from the article: "What impact do gun laws have? Gun control opponents claim that limiting the availability of handguns does not make us safer, but more vulnerable to criminal gun violence. Their solution: arm ordinary citizens and the bad guys will be outgunned. But this is a prescription for escalating gun violence."

Actually guns in the hands of honest citizens always makes for a safer environment. More guns (going to honest citizens) is not a prescription for escalating gun violence, what it is is a prescription on how to not be a victim of a violent criminal. If anyone harbors any doubt I recommend reading the book "More Guns, less Crime" by Dr. John Lott. You can always borrow a copy from your local library. It is an unbiased look and analysis of gun ownership, use, law, and crime over a 20 year period with data from all areas of the United States.

To paraphrase the original article in light of the Sandy Hook shooting, real life reads like this: "What impact do gun laws have?
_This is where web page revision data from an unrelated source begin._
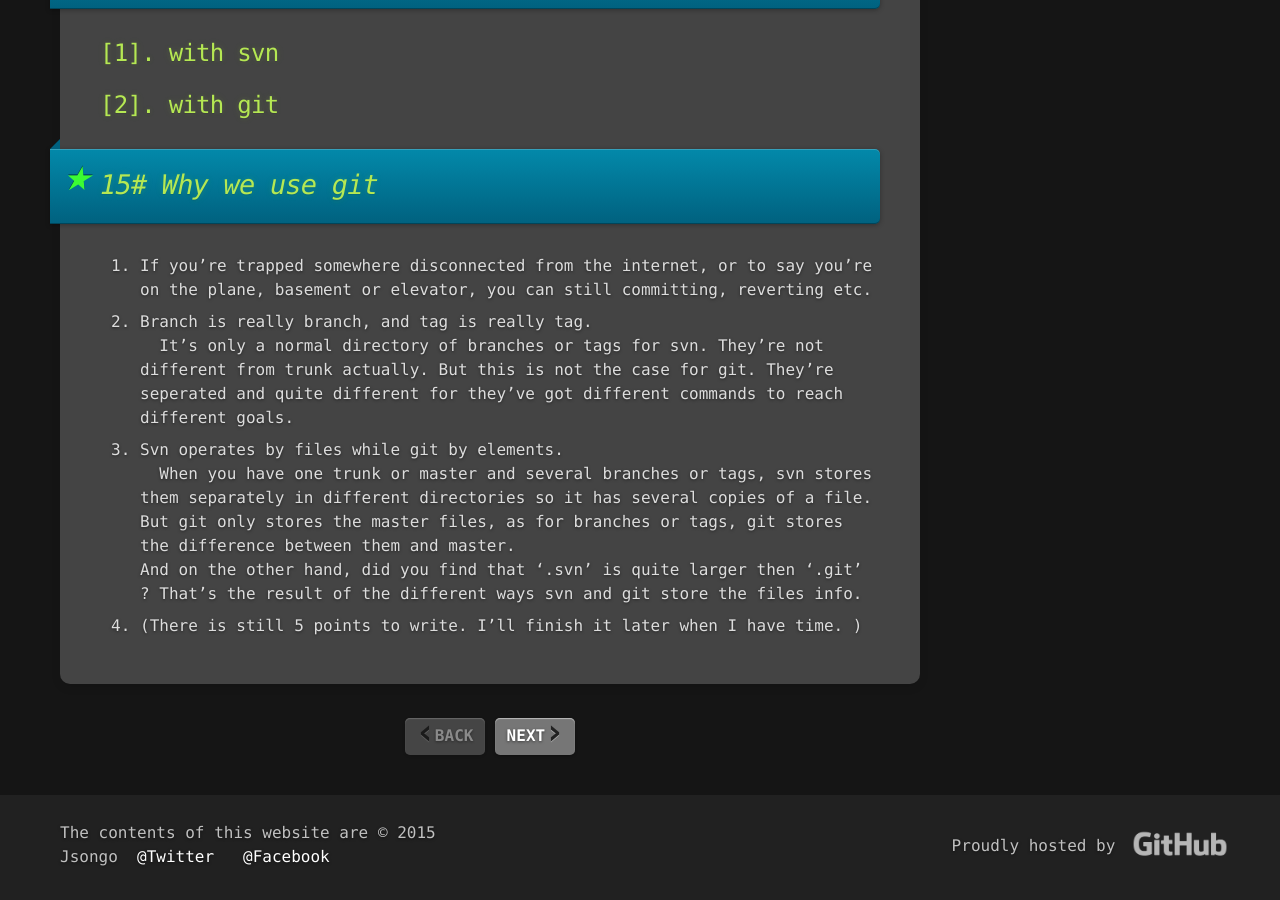
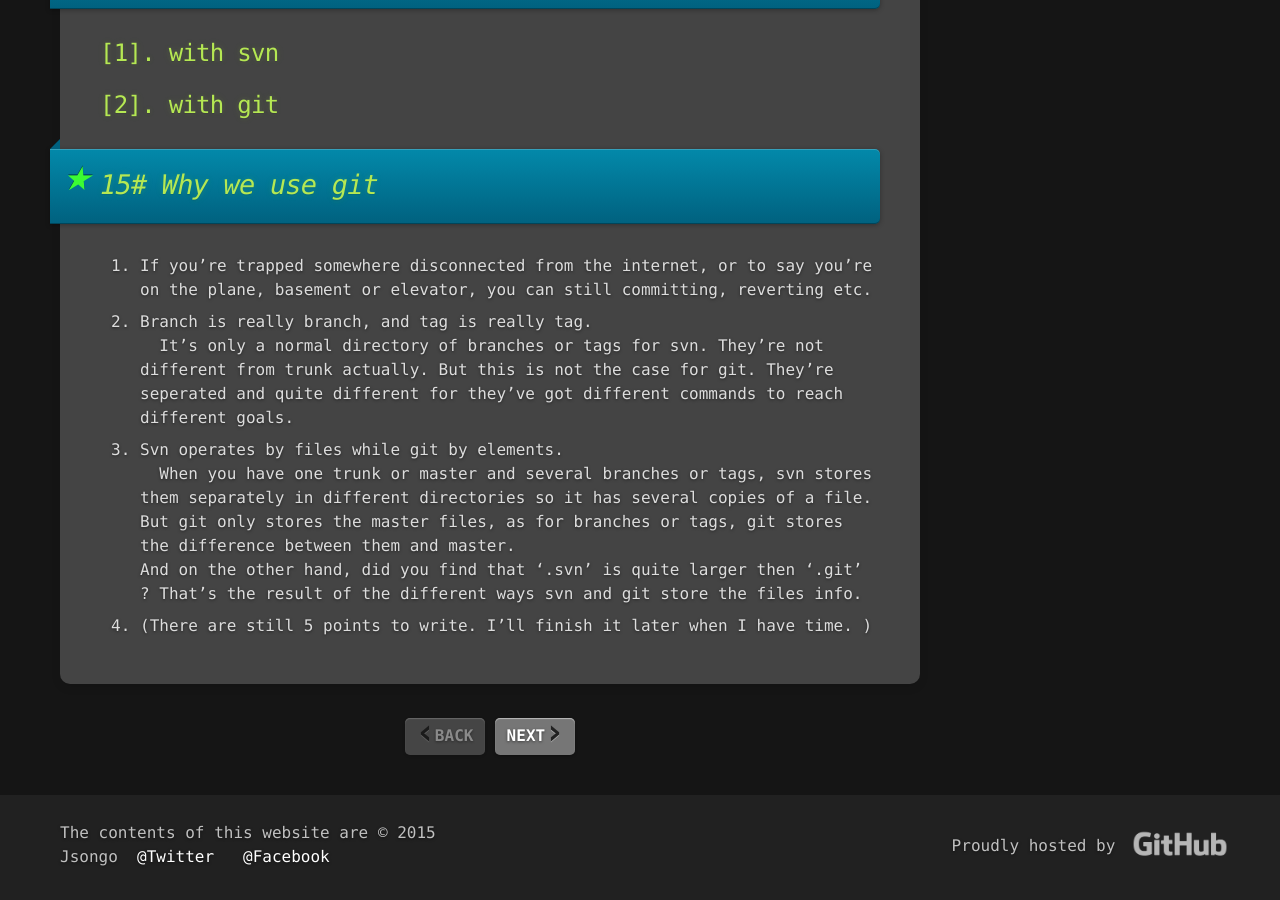
Before and after one commit to jsongo/jsongo.github.io, a Jekyll site: the page built from _posts/2015-06-22-svn-git-summary.markdown, in a window 1280 px wide and 900 px high, scrolled down 11902 px. Built offline with Jekyll 4.4.1, drawn with Linux system fonts in a browser that asks for light colours; comment, search, counter and statistics services are not loaded.

Commit message:
Update 2015-06-22-svn-git-summary.markdown

```diff
--- a/_posts/2015-06-22-svn-git-summary.markdown
+++ b/_posts/2015-06-22-svn-git-summary.markdown
@@ -403,4 +403,4 @@ That's simple. Step into your sub-directory, and run `git clone https://xxx/path
 3. Svn operates by files while git by elements.
 &nbsp;&nbsp;When you have one trunk or master and several branches or tags, svn stores them separately in different directories so it has several copies of a file. But git only stores the master files, as for branches or tags, git stores the difference between them and master.
 And on the other hand, did you find that '.svn' is quite larger then '.git' ?  That's the result of the different ways svn and git store the files info.
-4. (There is still 5 points to write. I'll finish it later when I have time. )
+4. (There are still 5 points to write. I'll finish it later when I have time. )
```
Gun control proponents claim that limiting the availability of handguns makes us safer, and less vulnerable to criminal gun violence. Their solution: disarm ordinary citizens and assure that the bad guys will have the only weapon(s). But this is a prescription for a massacre. Which we had at Sandy Hook elementary school. Almost two dozen young children and half a dozen adults paid for this foolish belief with their lives. This is a gun control success story having made the school and most o

Matt B.
Matt B.3 years ago

sorry had a little more to go. we really need to be able to make bigger posts.

As for the over the top idea of shooting down helicopters, I could do that with a rock thrown by hand and/or a slingshot under the right conditions, or even with a 22 caliber target pistol. If the shot hits the pilot, damages an important part of the copter's avionics, or just causes a fuel leak. Our article writer(s) however leave the impression, at least to me of a single shot that blows the copter up like it was hit by an anti-aircraft missile.